The team have already extended their work by investigating the structure of HDAC1:MTA1 bound to another protein, RBBP4 (Figs. 2,3). How the HDAC1:MTA1:RBBP4 complex interacts with chromatin is unknown and initial steps to understand this problem were undertaken at Diamond using X-ray diffraction and Solution State X-ray Scattering (SAXS) techniques, at I24 and B21 respectively. Published in eLife, the SAXS experiments provided the first structural model of the complex, demonstrating the arrangement of the proteins in the complex. B21 introduced new SAXS capabilities to the UK science community and the beamline staff have provided invaluable technical support to the research group enabling analysis of their SAXS experiments.
Figure 3: Details of the crystal structure of the MTA1:RBBP4 complex. RBBP4 is shown in green and MTA1 in blue.
The researchers now plan to continue exploring the assembly and function of these complexes and have embarked upon a project to make more specific inhibitors that will specifically target individual HDAC complexes rather than the enzymes in all HDAC complexes.
To find out more about the I24 or B21 beamlines, or to discuss potential applications, please contact Principal Beamline Scientists Robin Owen (I24) email@example.com or Robert Rambo (B21) firstname.lastname@example.org.
Diamond Light Source is the UK's national synchrotron science facility, located at the Harwell Science and Innovation Campus in Oxfordshire.
Copyright © 2020 Diamond Light Source
Diamond Light Source Ltd
Harwell Science & Innovation Campus
Diamond Light Source® and the Diamond logo are registered trademarks of Diamond Light Source Ltd
Registered in England and Wales at Diamond House, Harwell Science and Innovation Campus, Didcot, Oxfordshire, OX11 0DE, United Kingdom.

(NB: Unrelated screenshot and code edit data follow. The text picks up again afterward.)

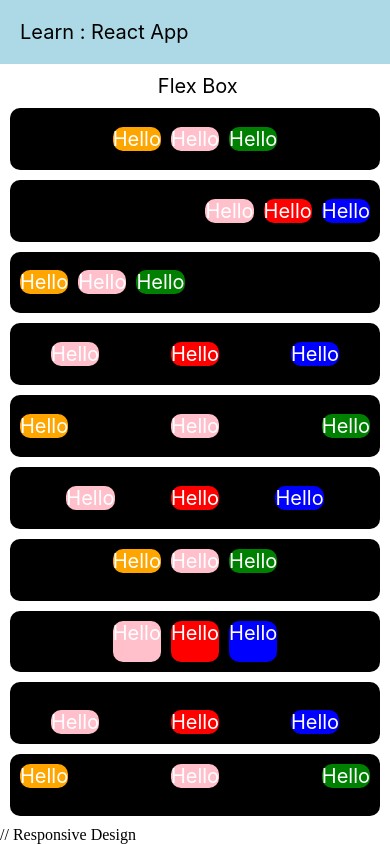
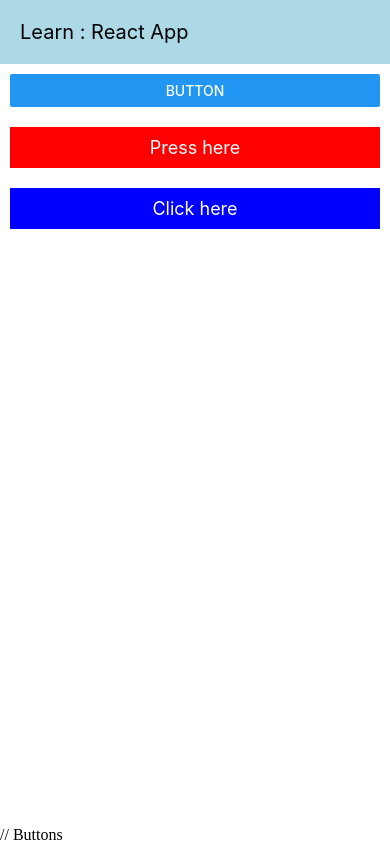
Before and after one commit to Synoize/learn-react-native-app, a React Native app: screen / in a window 390 px wide. Built offline with nearby package versions, Linux system fonts and the light colour scheme.

Commit message:
buttons ui

```diff
--- a/App.jsx
+++ b/App.jsx
@@ -12,6 +12,7 @@ import UseStateHook from "./src/components/hooks/UseStateHook";
 import UseEffectHook from "./src/components/hooks/UseEffectHook";
 import ConditionalRendering from "./src/components/hooks/ConditionalRendering";
 import Flexbox from "./src/components/Flexbox";
+import Buttons from "./src/components/Buttons";
 
 const App = () => {
 
@@ -33,8 +34,9 @@ const App = () => {
 
         {/* <ConditionalRendering/>  //Conditional Rendering */}
 
-        <Flexbox/> // Responsive Design
+        {/* <Flexbox/> // Responsive Design */}
 
+        <Buttons/> // Buttons
       </View>
     </View>
   )
--- /dev/null
+++ b/src/components/Buttons.jsx
@@ -0,0 +1,29 @@
+import { Button, StyleSheet, Text, TouchableHighlight, TouchableOpacity, View } from "react-native"
+
+const Buttons = () => {
+    return <View style={styles.container}>
+        <Button title={"Button"} />
+        <TouchableOpacity onPress={() => { }}>
+            <Text style={[styles.buttonText, {backgroundColor: 'red',}]}>Press here</Text>
+        </TouchableOpacity>
+        <TouchableHighlight onPress={() => { }}>
+            <Text style={[styles.buttonText, {backgroundColor: 'blue',}]}>Click here</Text>
+        </TouchableHighlight>
+    </View>
+}
+
+const styles = StyleSheet.create({
+    container:{
+        flex:1,
+        gap:20,
+        padding:10
+    },
+    buttonText:{
+        padding:10,
+        textAlign: 'center',
+        fontSize:18,
+        color: 'white',
+    }
+})
+
+export default Buttons;
```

Company number: 4375679. VAT number: 287 461 957. Economic Operators Registration and Identification (EORI) number: GB287461957003.